YOUR GOAL:
When "producción" occurs in a line of the material, copy that line.

EXTRACTED ENTRIES:

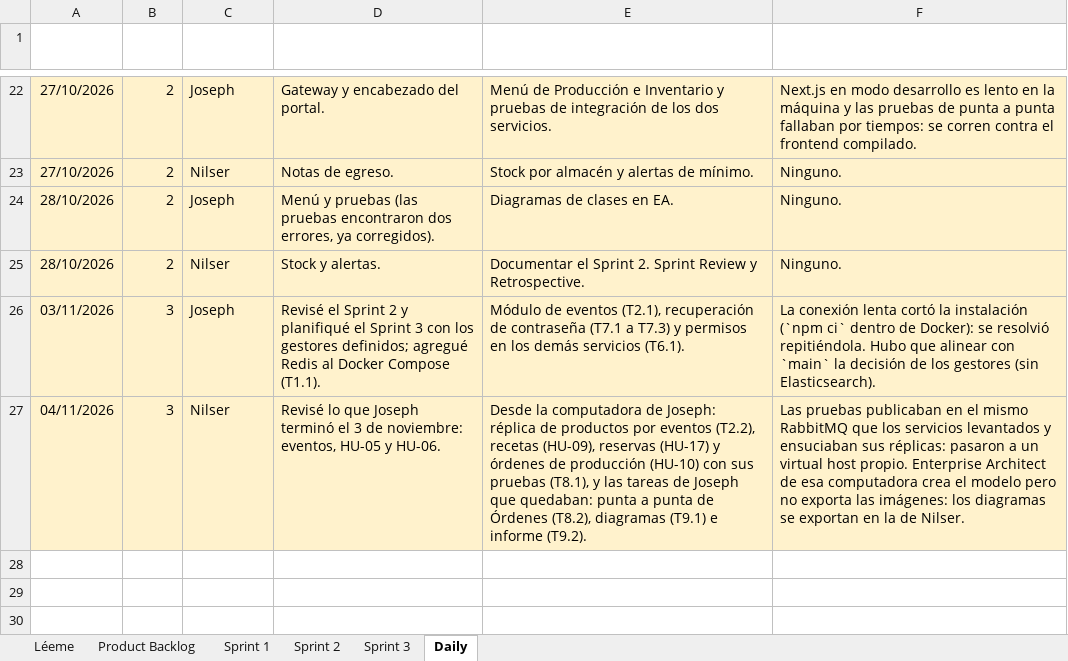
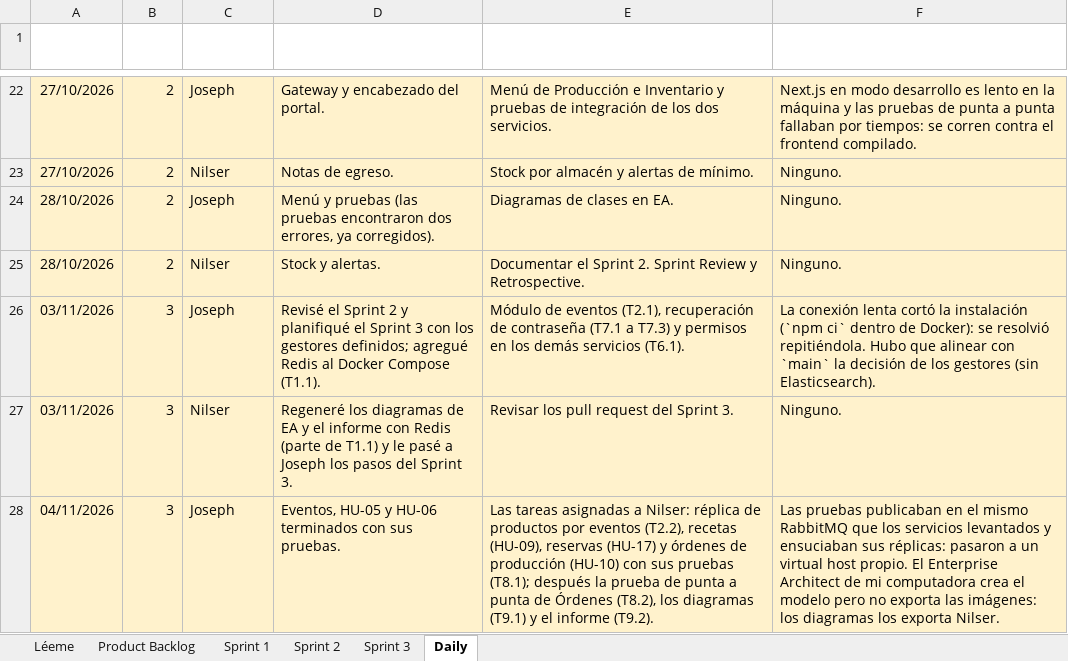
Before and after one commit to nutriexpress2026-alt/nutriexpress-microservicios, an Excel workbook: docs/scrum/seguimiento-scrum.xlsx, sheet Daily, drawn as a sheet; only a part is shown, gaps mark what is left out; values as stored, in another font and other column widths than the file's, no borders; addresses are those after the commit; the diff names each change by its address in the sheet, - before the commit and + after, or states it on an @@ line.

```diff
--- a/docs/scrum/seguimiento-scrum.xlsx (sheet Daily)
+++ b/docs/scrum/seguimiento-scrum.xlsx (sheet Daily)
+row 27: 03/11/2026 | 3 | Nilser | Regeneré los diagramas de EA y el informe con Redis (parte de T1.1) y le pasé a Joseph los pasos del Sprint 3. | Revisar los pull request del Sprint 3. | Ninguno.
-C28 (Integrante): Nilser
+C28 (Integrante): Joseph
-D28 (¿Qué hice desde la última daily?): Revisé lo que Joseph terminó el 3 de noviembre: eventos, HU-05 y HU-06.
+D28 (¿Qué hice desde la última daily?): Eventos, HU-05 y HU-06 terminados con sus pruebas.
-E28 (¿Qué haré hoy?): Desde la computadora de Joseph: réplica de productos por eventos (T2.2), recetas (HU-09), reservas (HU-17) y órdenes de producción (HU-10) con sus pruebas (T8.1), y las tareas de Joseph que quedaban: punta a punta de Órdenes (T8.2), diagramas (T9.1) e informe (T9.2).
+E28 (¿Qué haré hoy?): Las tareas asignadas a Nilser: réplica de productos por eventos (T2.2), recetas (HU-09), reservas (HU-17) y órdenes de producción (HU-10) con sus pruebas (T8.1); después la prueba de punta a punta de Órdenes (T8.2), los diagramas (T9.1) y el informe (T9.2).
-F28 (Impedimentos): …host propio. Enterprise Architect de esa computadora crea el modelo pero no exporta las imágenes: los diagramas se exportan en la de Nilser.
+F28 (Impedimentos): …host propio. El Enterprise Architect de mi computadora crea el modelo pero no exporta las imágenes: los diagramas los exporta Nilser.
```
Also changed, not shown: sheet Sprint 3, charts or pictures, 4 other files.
--
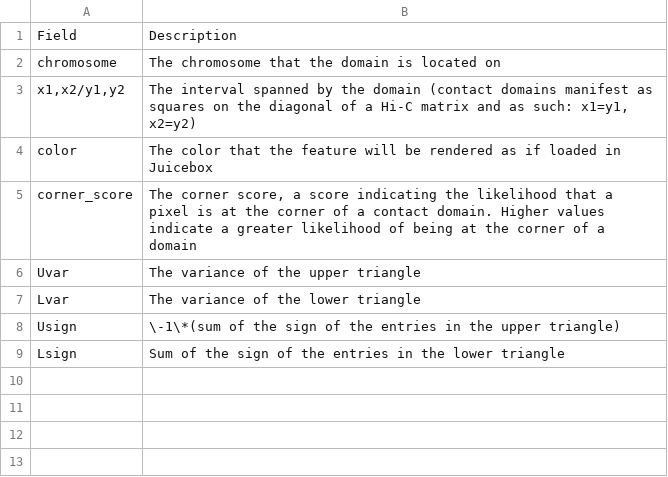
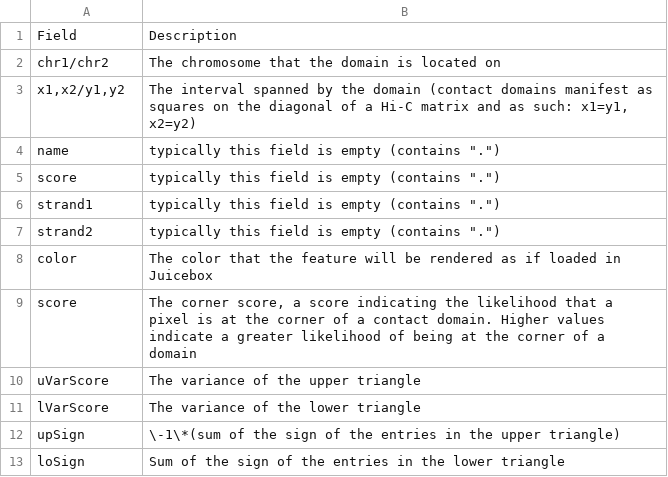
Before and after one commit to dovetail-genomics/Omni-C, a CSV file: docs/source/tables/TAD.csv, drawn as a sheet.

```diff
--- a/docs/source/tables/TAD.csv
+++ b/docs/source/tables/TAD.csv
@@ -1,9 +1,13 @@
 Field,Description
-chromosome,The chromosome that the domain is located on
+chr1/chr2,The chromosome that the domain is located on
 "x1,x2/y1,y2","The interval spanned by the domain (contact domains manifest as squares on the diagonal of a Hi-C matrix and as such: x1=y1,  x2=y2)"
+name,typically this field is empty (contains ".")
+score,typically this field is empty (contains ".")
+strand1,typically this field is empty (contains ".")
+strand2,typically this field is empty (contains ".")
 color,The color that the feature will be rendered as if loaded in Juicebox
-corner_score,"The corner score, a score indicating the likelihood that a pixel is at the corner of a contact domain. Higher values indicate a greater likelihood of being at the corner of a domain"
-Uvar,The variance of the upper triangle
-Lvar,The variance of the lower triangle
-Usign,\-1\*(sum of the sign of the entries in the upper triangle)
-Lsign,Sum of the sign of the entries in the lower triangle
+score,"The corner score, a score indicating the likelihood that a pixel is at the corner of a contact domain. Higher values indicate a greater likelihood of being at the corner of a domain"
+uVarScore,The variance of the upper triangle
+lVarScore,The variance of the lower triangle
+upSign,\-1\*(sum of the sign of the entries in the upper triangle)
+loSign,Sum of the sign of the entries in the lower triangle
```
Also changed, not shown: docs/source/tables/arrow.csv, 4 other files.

OUTPUT OF THE TASK:
-E28 (¿Qué haré hoy?): Desde la computadora de Joseph: réplica de productos por eventos (T2.2), recetas (HU-09), reservas (HU-17) y órdenes de producción (HU-10) con sus pruebas (T8.1), y las tareas de Joseph que quedaban: punta a punta de Órdenes (T8.2), diagramas (T9.1) e informe (T9.2).
+E28 (¿Qué haré hoy?): Las tareas asignadas a Nilser: réplica de productos por eventos (T2.2), recetas (HU-09), reservas (HU-17) y órdenes de producción (HU-10) con sus pruebas (T8.1); después la prueba de punta a punta de Órdenes (T8.2), los diagramas (T9.1) y el informe (T9.2).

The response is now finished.